When the Flying Lizards broke the news that they were renouncing their throne as the de-facto Porsche factory team in the ALMS GT class, the shock waves were felt throughout the GT ranks. Many thought that Porsche, with an all new 911 road car debuting and the LMP1 program going full steam ahead, would step back from the GT scene for the time being. That theory was reinforced when Porsche announced the all new 991 based GT RSR would be exclusive to the WEC and the 24 hours of Le Mans run by a full factory team. This strategy effectively placed the GT battle in North America as a secondary priority for Porsche.

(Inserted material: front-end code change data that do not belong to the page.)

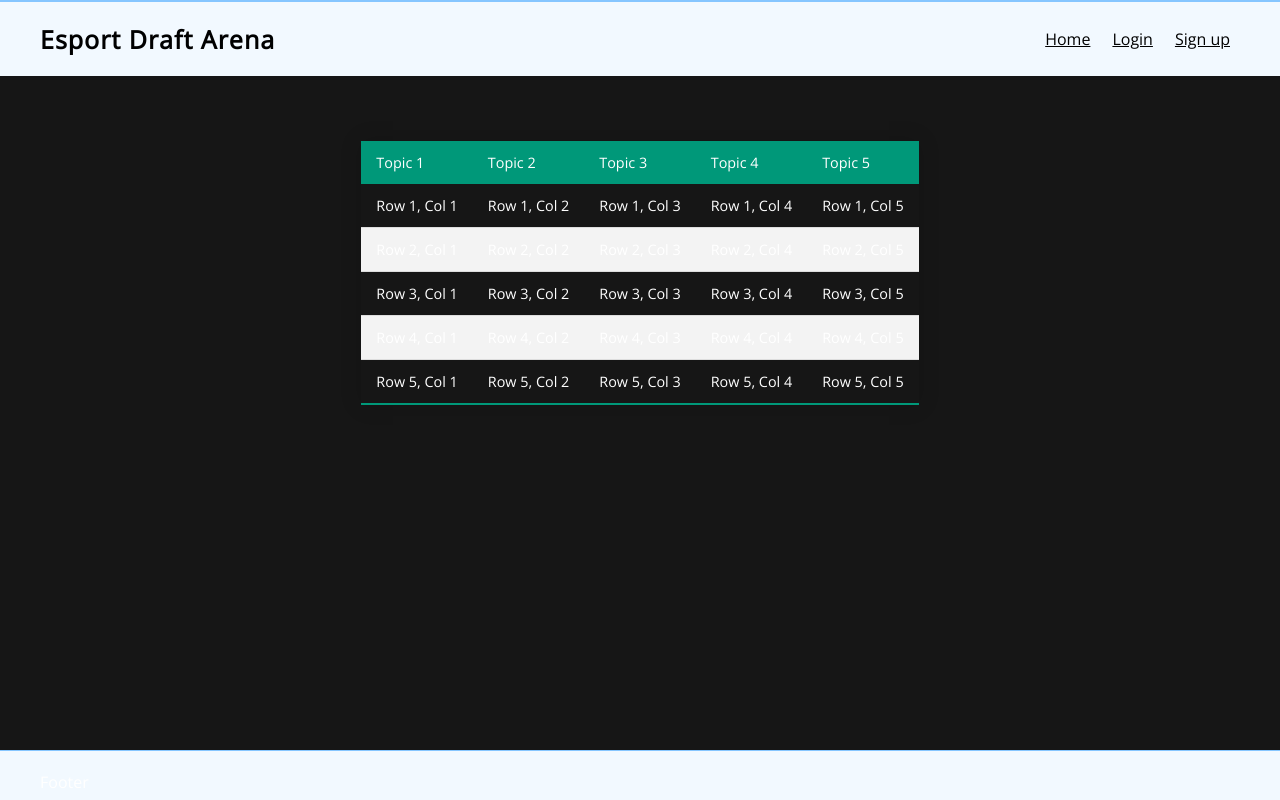
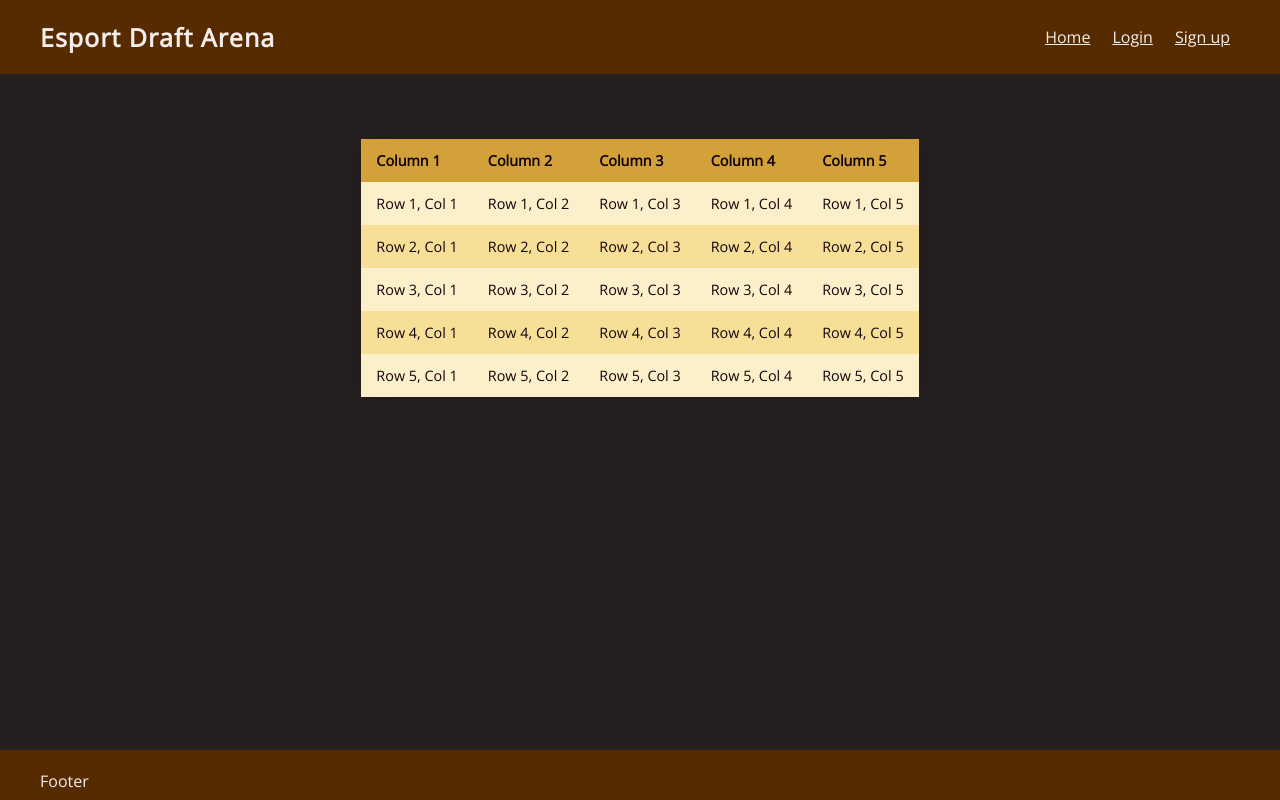
Before and after one commit to jjephson/esportdraftarena, a Nuxt app: page / in a window 1280 px wide. Built offline with nearby package versions, Linux system fonts and the light colour scheme.

Commit message:
Adding Draft table with temp styles

```diff
--- a/assets/global.css
+++ b/assets/global.css
@@ -114,15 +114,15 @@ body {
 body {
     font-family: 'Open Sans', sans-serif;
     font-weight: 400;
-    background-color: #161616;
-    color: #fff;
+    background-color: rgba(37, 31, 31, 1);
+    color: rgba(244, 238, 236, 1);
     font-size: 1.6rem;
 }
 
 a:link,
 a:visited {
     text-decoration: underline;
-    /* color:rgba(255, 255, 255, 0.4); */
+    color: rgba(244, 238, 236, 1);
 }
 
 a:link:active,
--- a/components/Draft/DraftTable.vue
+++ b/components/Draft/DraftTable.vue
@@ -3,11 +3,7 @@
 		<table class="draft-table">
 			<thead>
 				<tr>
-					<th>Topic 1</th>
-					<th>Topic 2</th>
-					<th>Topic 3</th>
-					<th>Topic 4</th>
-					<th>Topic 5</th>
+					<th v-for="(header, index) in tableHeaders" :key="index">{{ header }}</th>
 				</tr>
 			</thead>
 			<tbody>
@@ -19,20 +15,24 @@
 	</section>
 </template>
 
-<script>
-	export default {
-		data() {
-			return {
-				tableData: [
-					['Row 1, Col 1', 'Row 1, Col 2', 'Row 1, Col 3', 'Row 1, Col 4', 'Row 1, Col 5'],
-					['Row 2, Col 1', 'Row 2, Col 2', 'Row 2, Col 3', 'Row 2, Col 4', 'Row 2, Col 5'],
-					['Row 3, Col 1', 'Row 3, Col 2', 'Row 3, Col 3', 'Row 3, Col 4', 'Row 3, Col 5'],
-					['Row 4, Col 1', 'Row 4, Col 2', 'Row 4, Col 3', 'Row 4, Col 4', 'Row 4, Col 5'],
-					['Row 5, Col 1', 'Row 5, Col 2', 'Row 5, Col 3', 'Row 5, Col 4', 'Row 5, Col 5'],
-				],
-			};
-		},
-	};
+<script setup>
+	import { ref } from 'vue';
+
+	const tableHeaders = ref([
+		'Column 1',
+		'Column 2',
+		'Column 3',
+		'Column 4',
+		'Column 5',
+	]);
+
+	const tableData = ref([
+		['Row 1, Col 1', 'Row 1, Col 2', 'Row 1, Col 3', 'Row 1, Col 4', 'Row 1, Col 5'],
+		['Row 2, Col 1', 'Row 2, Col 2', 'Row 2, Col 3', 'Row 2, Col 4', 'Row 2, Col 5'],
+		['Row 3, Col 1', 'Row 3, Col 2', 'Row 3, Col 3', 'Row 3, Col 4', 'Row 3, Col 5'],
+		['Row 4, Col 1', 'Row 4, Col 2', 'Row 4, Col 3', 'Row 4, Col 4', 'Row 4, Col 5'],
+		['Row 5, Col 1', 'Row 5, Col 2', 'Row 5, Col 3', 'Row 5, Col 4', 'Row 5, Col 5'],
+	]);
 </script>
 
 <style scoped>
@@ -42,29 +42,22 @@
 		font-size: 0.9em;
 		min-width: 400px;
 		box-shadow: 0 0 20px rgba(0, 0, 0, 0.15);
+		color: rgba(17, 5, 10, 1);
 	}
 	.draft-table thead tr {
-		background-color: #009879;
-		color: #ffffff;
+		background-color: rgba(211, 161, 57, 1);
 		text-align: left;
+		font-weight: bold;
 	}
 	.draft-table th,
 	.draft-table td {
 		padding: 12px 15px;
 	}
 	.draft-table tbody tr {
-		border-bottom: 1px solid #dddddd;
+		background-color: rgba(251, 240, 202, 1);
 	}
 
 	.draft-table tbody tr:nth-of-type(even) {
-		background-color: #f3f3f3;
-	}
-
-	.draft-table tbody tr:last-of-type {
-		border-bottom: 2px solid #009879;
-	}
-	.draft-table tbody tr.active-row {
-		font-weight: bold;
-		color: #009879;
+		background-color: rgba(247, 223, 151, 1)
 	}
 </style>
--- a/components/Footer.vue
+++ b/components/Footer.vue
@@ -13,7 +13,7 @@
 		margin: auto 0 0;
 		height: 50px;
 		padding: 20px 0;
-		background: rgba(242, 249, 255);
-		border-top: 1px solid rgb(134, 198, 255);
+		color: rgba(244, 238, 236, 1);
+		background: rgba(87, 43, 0, 1);
 	}
 </style>
--- a/components/Header.vue
+++ b/components/Header.vue
@@ -12,11 +12,15 @@
 		display: flex;
 		justify-content: center;
 		padding: 2rem 0;
-		background: rgba(242, 249, 255);
-		border-top: 2px solid rgba(134, 198, 255);
+		color: rgba(244, 238, 236, 1);
+		background: rgba(87, 43, 0, 1);
 	}
 	.header {
 		justify-content: space-between;
 		align-items: center;
 	}
+	a:link,
+	a:visited {
+		color: rgba(244, 238, 236, 1);
+	}
 </style>
--- a/components/Logo.vue
+++ b/components/Logo.vue
@@ -12,6 +12,6 @@
 		font-weight: bold;
 		font-size: 2.5rem;
 		margin: 0;
-		color: #000;
+		color: rgba(244, 238, 236, 1);
 	}
 </style>
--- a/components/MainNav.vue
+++ b/components/MainNav.vue
@@ -14,12 +14,6 @@
 	nav a {
 		padding: 0.5rem 1rem;
 		margin: 0 0 0 0.2rem;
-		color: #000;
-	}
-	nav a:hover,
-	nav a:active,
-	nav a:focus {
-		background: rgba(134, 198, 255);
-		border-radius: 0.5rem;
+		color: rgba(244, 238, 236, 1);
 	}
 </style>
--- a/pages/login.vue
+++ b/pages/login.vue
@@ -103,6 +103,9 @@
 	.login-area form {
 		text-align: center;
 	}
+	.login-area a:visited {
+		color: rgba(37, 31, 31, 1);
+	}
 	.signup-link {
 		margin: 15px 0 0;
 	}
--- a/pages/signup.vue
+++ b/pages/signup.vue
@@ -137,6 +137,10 @@
 	.login-area form {
 		text-align: center;
 	}
+	.login-area a:link,
+	.login-area a:visited {
+		color: rgba(37, 31, 31, 1);
+	}
 	.picture {
 		display: inline-block;
 		margin: 0 0 20px;
```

“We were pretty concerned when we heard the Lizards were stepping down. But we have been pleasantly surprised; Porsche has really stepped up for us. For sure we are getting more help from Porsche now. The assignment of Marco Holzer with us for the whole season, and Richard Lietz for the long ones, I think makes the statement that Porsche is here to race and they are going to help us do that. They have also been lobbying hard for the new homologation and larger restrictors.”

[sws_pullquote_left] ‘…from him to whom they entrusted much, they will demand more.’ Luke 12:48 [/sws_pullquote_left]

PMR can no longer circulate at the back of the field unnoticed, only burdened by the expectations they put on themselves. They now have to be a factor. They have to perform; Porsche needs and expects them to. Porsche has placed Holzer there to fight at the sharp end of the class, not to bring it home safely a few laps adrift from the leaders. The expectations and commitment must be raised throughout the team, including the drivers.

“The pressure is up for sure. We have to adjust – find our rhythm. Every part of our operation has to take the next step. For me, driving with both Richard and Marco certainly helps. There is a familiarity there and our chemistry is good. I think it’s important we get their input on where we need to improve. They both have a lot of experience with other factory, and winning teams. They come with high standards and expectations and that will push us to get better. I think that is a good pressure to feel – to be expected to win.”

There is still some genuine concern that last year’s car, even with the tiny restrictor break they received, will not be enough to effectively compete this season. With brand new factory-supported cars from BMW and Dodge, continuing factory effort from Chevrolet, and seasoned privateers like the Risi Ferrari, the task of being competitive is daunting.

Could this year’s effort from PMR be a dress rehearsal for 2014 and the probable debut of the all new 991-based Porsche 911 GT RSR in North America? All eyes are on Paul Miller Racing now; it’s their turn to impress.

Russell Wittenburg